* WORK ORDER *
Copy out every line of the records where the string "text" occurs.
*** Opening GIVEN DATA ***
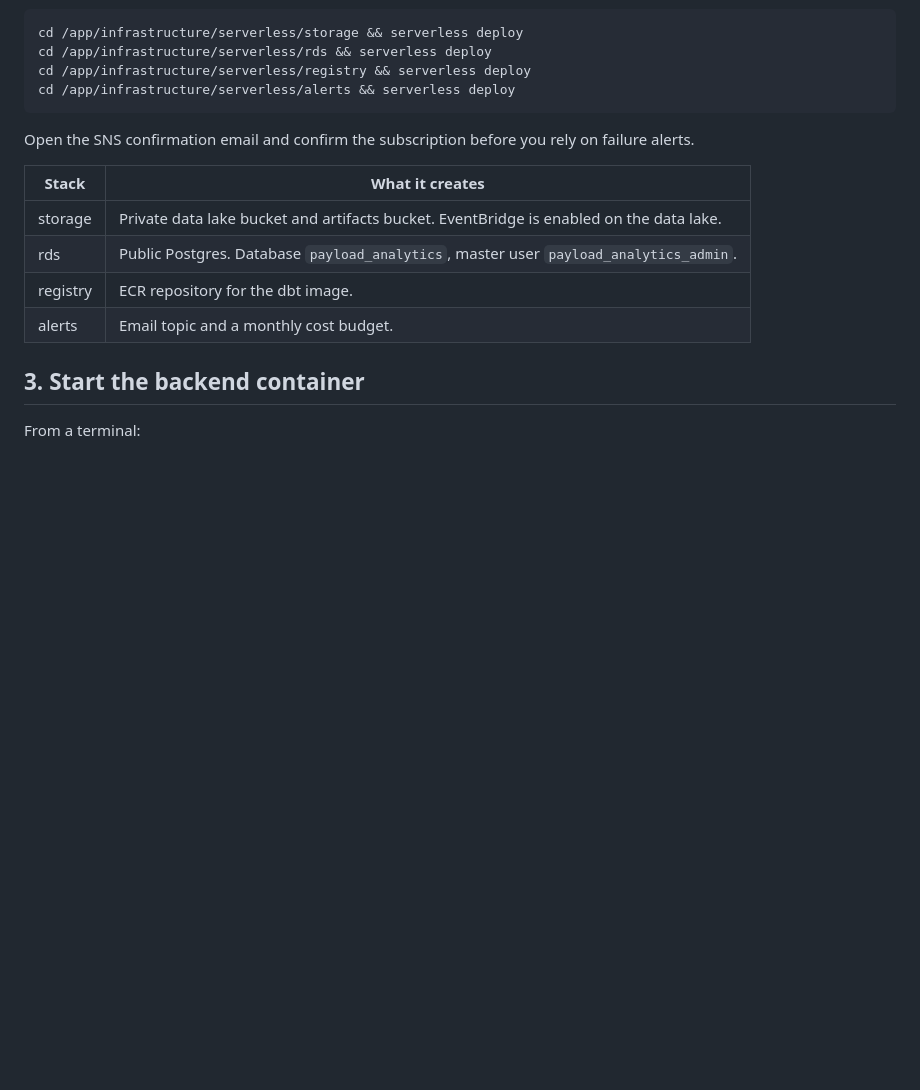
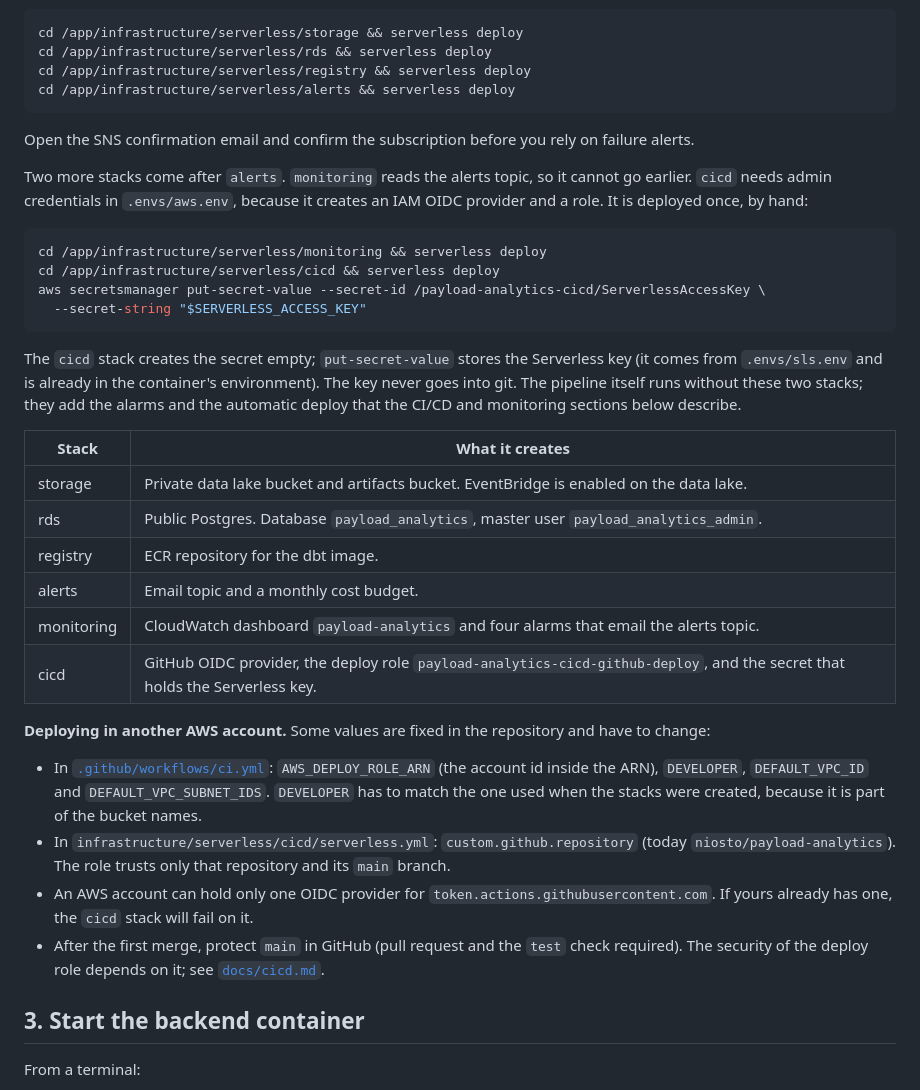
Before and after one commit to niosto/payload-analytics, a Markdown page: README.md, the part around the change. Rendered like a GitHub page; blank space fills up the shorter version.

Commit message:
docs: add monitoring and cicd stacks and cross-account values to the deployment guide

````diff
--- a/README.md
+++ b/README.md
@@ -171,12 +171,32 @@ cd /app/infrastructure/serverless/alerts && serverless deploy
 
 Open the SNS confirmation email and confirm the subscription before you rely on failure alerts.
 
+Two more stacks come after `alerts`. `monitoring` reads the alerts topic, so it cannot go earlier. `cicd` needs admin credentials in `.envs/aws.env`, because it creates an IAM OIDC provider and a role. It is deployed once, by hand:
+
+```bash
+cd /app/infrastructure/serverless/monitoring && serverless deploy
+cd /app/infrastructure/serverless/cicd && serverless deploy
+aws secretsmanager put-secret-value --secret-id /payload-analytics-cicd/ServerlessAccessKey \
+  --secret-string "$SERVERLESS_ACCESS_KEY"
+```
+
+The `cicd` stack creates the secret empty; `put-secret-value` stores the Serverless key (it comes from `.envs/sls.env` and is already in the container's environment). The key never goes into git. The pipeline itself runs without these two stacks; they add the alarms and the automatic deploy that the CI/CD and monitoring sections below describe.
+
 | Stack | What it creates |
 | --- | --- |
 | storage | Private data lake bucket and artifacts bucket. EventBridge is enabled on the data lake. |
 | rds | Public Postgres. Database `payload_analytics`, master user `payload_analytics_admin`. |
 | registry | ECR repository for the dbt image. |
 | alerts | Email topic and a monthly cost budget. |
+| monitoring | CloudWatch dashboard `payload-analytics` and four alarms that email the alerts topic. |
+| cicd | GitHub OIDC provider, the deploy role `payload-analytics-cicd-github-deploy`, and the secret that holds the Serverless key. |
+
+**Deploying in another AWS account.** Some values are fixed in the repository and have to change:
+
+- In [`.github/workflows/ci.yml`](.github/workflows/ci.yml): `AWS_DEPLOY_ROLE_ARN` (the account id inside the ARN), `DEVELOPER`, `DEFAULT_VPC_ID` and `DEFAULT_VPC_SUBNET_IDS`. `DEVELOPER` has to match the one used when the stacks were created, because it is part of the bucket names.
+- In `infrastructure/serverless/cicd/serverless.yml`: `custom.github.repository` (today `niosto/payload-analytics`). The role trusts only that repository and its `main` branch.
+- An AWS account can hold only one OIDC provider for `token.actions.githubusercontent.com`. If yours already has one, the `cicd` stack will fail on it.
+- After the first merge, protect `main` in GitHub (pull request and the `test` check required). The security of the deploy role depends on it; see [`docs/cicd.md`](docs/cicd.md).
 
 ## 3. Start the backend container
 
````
*** Closing GIVEN DATA ***
*** Opening GIVEN DATA ***
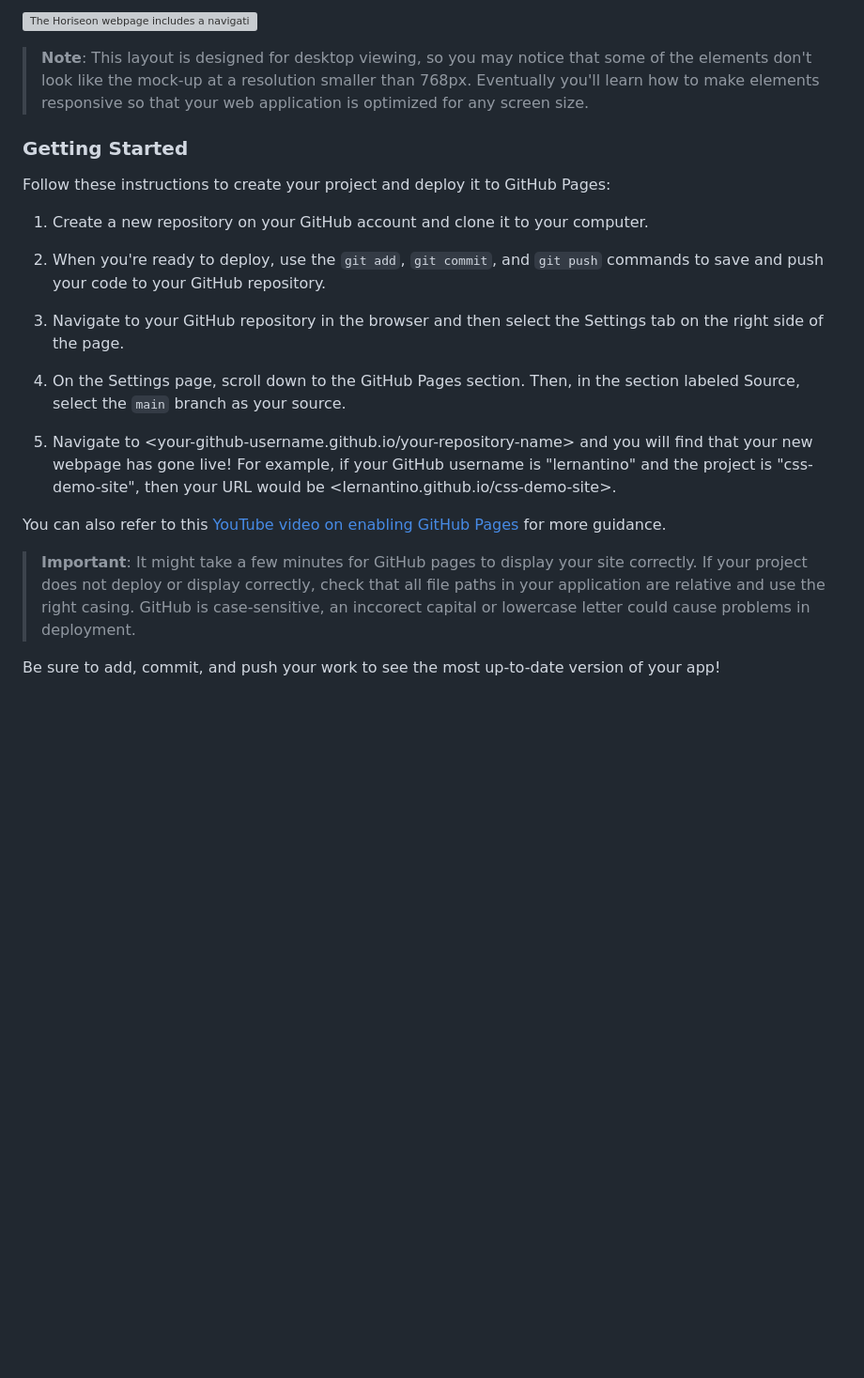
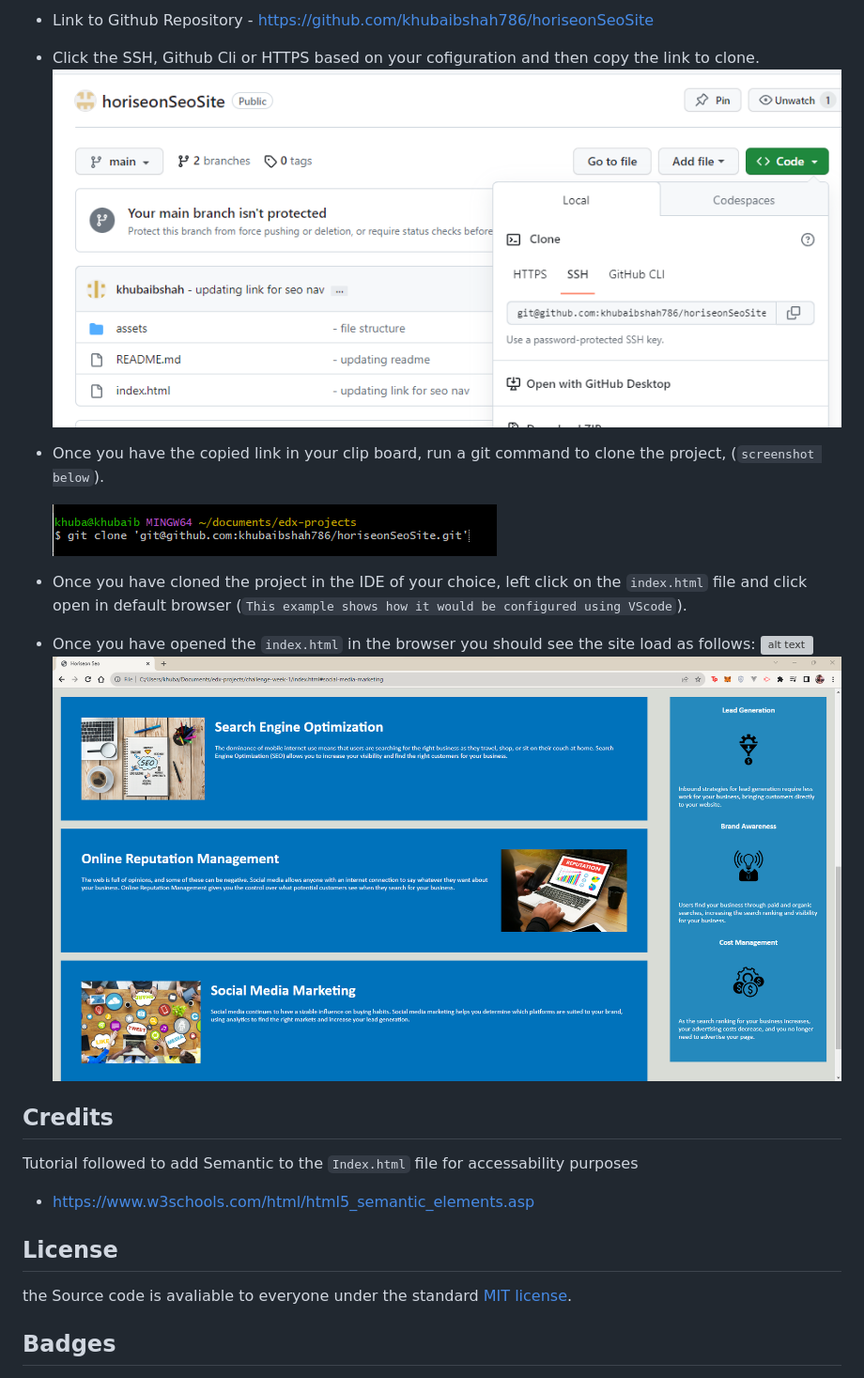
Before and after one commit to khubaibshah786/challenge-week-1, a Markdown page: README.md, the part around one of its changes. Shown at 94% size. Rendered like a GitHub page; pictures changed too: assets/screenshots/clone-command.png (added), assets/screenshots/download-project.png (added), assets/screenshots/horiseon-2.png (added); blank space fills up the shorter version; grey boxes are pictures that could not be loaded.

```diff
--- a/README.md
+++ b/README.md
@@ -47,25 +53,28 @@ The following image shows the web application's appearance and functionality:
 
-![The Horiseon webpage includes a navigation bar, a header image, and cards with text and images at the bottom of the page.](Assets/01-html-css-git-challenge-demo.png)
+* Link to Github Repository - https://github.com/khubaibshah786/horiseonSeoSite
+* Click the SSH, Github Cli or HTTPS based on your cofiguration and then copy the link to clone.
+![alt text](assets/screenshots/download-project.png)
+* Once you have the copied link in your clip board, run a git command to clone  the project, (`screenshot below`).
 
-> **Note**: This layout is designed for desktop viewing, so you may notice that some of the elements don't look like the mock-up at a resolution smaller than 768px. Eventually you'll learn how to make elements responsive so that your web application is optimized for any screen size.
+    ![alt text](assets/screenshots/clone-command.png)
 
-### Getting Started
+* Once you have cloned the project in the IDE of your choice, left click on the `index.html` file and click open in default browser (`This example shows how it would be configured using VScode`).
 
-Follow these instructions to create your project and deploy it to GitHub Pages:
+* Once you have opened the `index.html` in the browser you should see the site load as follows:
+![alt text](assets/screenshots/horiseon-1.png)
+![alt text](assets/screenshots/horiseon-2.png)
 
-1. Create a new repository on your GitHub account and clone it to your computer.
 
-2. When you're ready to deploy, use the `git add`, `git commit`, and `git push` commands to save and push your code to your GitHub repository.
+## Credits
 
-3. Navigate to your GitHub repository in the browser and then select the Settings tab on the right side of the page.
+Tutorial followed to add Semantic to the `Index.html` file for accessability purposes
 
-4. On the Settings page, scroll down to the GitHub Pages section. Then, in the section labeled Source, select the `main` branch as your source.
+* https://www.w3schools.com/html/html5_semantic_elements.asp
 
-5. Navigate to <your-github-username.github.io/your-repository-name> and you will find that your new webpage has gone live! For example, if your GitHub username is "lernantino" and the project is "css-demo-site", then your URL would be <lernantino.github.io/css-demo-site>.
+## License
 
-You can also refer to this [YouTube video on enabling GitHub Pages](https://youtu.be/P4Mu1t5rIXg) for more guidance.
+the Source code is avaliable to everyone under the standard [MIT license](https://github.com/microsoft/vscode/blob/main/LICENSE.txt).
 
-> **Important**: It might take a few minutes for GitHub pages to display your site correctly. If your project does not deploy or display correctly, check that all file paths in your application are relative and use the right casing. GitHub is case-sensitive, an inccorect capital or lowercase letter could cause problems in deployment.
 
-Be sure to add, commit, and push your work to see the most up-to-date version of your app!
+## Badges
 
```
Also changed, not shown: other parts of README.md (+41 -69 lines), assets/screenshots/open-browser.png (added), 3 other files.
*** Closing GIVEN DATA ***
* OUTPUT FOR THIS TASK *
-![The Horiseon webpage includes a navigation bar, a header image, and cards with text and images at the bottom of the page.](Assets/01-html-css-git-challenge-demo.png)
+![alt text](assets/screenshots/download-project.png)
+    ![alt text](assets/screenshots/clone-command.png)
+![alt text](assets/screenshots/horiseon-1.png)
+![alt text](assets/screenshots/horiseon-2.png)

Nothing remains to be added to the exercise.